An Enhancement of Name. “In 1877,” Wikipedia continues, “Deutsch brought his two sons, Henri and Emile, into the family business, which bought a refinery in Rouen in 1881 and another in St. Loubès in Gironde in 1883. In 1889, in association with the Rothschild brothers, oil refining began in Spain. At this time, Alexander added the ‘de la Meurthe’ to the family name.”
An Avid Promoter. Henri recognized that internal-combustion engines ran on petroleum, and he promoted both automobiles as well as aeroplanes. He co-founded the Aéro-Club in 1898; other founding members included Jules Verne and his wife, André Michelin, Albert de Dion, and Alberto Santos-Dumont. In 1909, the organization’s name was changed to Aéro-Club de France. Louis Blériot, by the way, had license no. 1.
The Wright Deals—One Almost. In 1906, Deutsch de la Meurthe formed a partnership with Wilber Wright and the Wright’s European agent Hart O. Berg. A proposal was made to supply Wright aircraft to the French government, but the deal never materialized.
Another Deutsch/Wright effort was more successful: Deutsch worked with French engineer/industrialist/politician Lazare Weiller in organizing the 1908 Wright Demonstration at Le Mans.
The Aéro Institute. In 1909, Deutsch provided the University of Paris a half-million francs plus an annual stipend of 15,000 francs to establish the Institute Aérotechnique at Saint-Cyr-l’École. This organization exists today as part of the Conservatoire National des Arts et Métiers.
The Deutsch Prize for Santos-Dumont. In 1900, Henri offered the Deutsch Prize of 100,000 francs to the first machine capable of flying from the Parc Saint Cloud to the Eiffel Tower and back in less than 30 minutes.
On August 8, 1901, Alberto Santos-Dumont attempted it with his powered balloon. The craft lost hydrogen, though, and became tangled in the Trocadero Hotel. Santos-Dumont had to be rescued by the fire brigade.
Santos-Dumont tried yet again on October 19, 1901, with a new craft. After rounding the Eiffel Tower in only nine minutes, he encountered trouble that had him crawling along the open framework to the engine. He fixed it, continued, and crossed the finish line in 29 minutes, 30 seconds.
The judges got shirty about a mooring-line delay, but Deutsch felt Santos-Dumont had won. It was the Deutsch Prize, after all; and in an example of sportsmanship, Santos-Dumont gave half the prize to his crew and donated the rest to the Paris poor.
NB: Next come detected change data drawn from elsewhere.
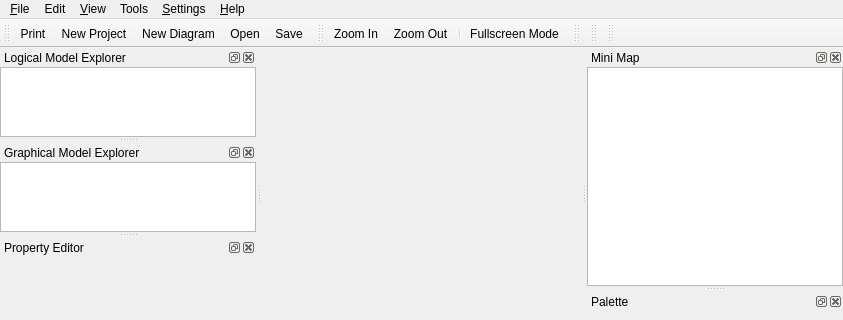
qreal/qreal, file qrgui/mainwindow/mainWindow.ui: the form before one commit; both pictures show x 0 to 843 and y 0 to 320 of the 843 by 559 pixel window.
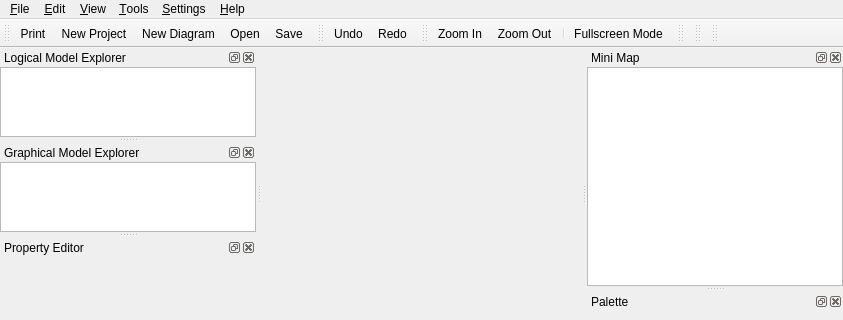
The form after the commit. Icons and pictures are not drawn. Custom widgets are drawn as their Qt base class.

Commit message: Added undo/redo framework base

Patch:
```diff
--- a/qrgui/mainwindow/mainWindow.ui
+++ b/qrgui/mainwindow/mainWindow.ui
@@ -81,13 +81,13 @@
    </widget>
    <widget class="QMenu" name="menuTools">
     <property name="title">
-     <string>Tools</string>
+     <string>&amp;Tools</string>
     </property>
     <addaction name="actionShow"/>
    </widget>
    <widget class="QMenu" name="menuEdit">
     <property name="title">
-     <string>Edit</string>
+     <string>&amp;Edit</string>
     </property>
     <addaction name="actionFind"/>
    </widget>
@@ -172,6 +172,19 @@
     </layout>
    </widget>
   </widget>
+  <widget class="QToolBar" name="editToolbar">
+   <property name="windowTitle">
+    <string>toolBar</string>
+   </property>
+   <attribute name="toolBarArea">
+    <enum>TopToolBarArea</enum>
+   </attribute>
+   <attribute name="toolBarBreak">
+    <bool>false</bool>
+   </attribute>
+   <addaction name="actionUndo"/>
+   <addaction name="actionRedo"/>
+  </widget>
   <widget class="QToolBar" name="viewToolbar">
    <property name="windowTitle">
     <string>View Toolbar</string>
@@ -690,6 +703,30 @@
     <string>Ctrl+Shift+V</string>
    </property>
   </action>
+  <action name="actionUndo">
+   <property name="icon">
+    <iconset resource="../qrgui.qrc">
+     <normaloff>:/icons/undo.png</normaloff>:/icons/undo.png</iconset>
+   </property>
+   <property name="text">
+    <string>Undo</string>
+   </property>
+   <property name="shortcut">
+    <string>Ctrl+Z</string>
+   </property>
+  </action>
+  <action name="actionRedo">
+   <property name="icon">
+    <iconset resource="../qrgui.qrc">
+     <normaloff>:/icons/redo.png</normaloff>:/icons/redo.png</iconset>
+   </property>
+   <property name="text">
+    <string>Redo</string>
+   </property>
+   <property name="shortcut">
+    <string>Ctrl+Shift+Z</string>
+   </property>
+  </action>
  </widget>
  <layoutdefault spacing="0" margin="0"/>
  <customwidgets>
```
Left out of the diff: 5 changed lines with no effect on the pictures. The commit also changes 24 other files.
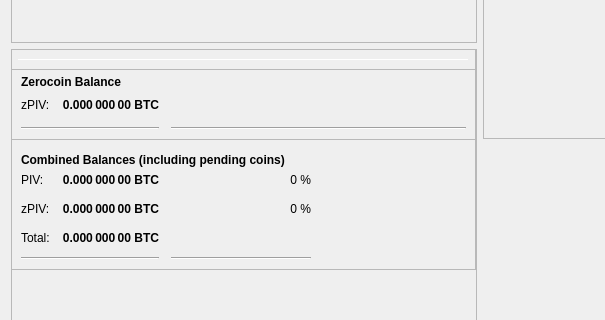
Qt form src/qt/forms/overviewpage.ui (eons-finance/ALQO) before a commit; both pictures show x 0 to 605 and y 205 to 525 of the 960 by 615 pixel window.
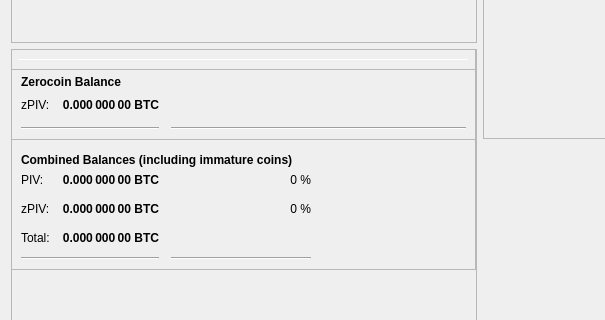
The same form after that commit.

```diff
--- a/src/qt/forms/overviewpage.ui
+++ b/src/qt/forms/overviewpage.ui
@@ -924,7 +924,7 @@
                 </font>
                </property>
                <property name="text">
-                <string>Combined Balances (including pending coins)</string>
+                <string>Combined Balances (including immature coins)</string>
                </property>
               </widget>
              </item>
```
Henri had a hand in other competitions: the Deutsch-Archdeacon Prize, 50,000 francs to the first person flying a heavier-than-air craft in a one-kilometer circle; and the Coupe Deutsch de la Meurthe, a speed event with 20,000-franc first prize, ran intermittently between 1912 and 1936.
Coming in Parts 2 and 3, tomorrow and following, is Henri commissioning a fascinating aeroplane befitting the Deutsch de la Meurthe heritage: the Blériot Limousine.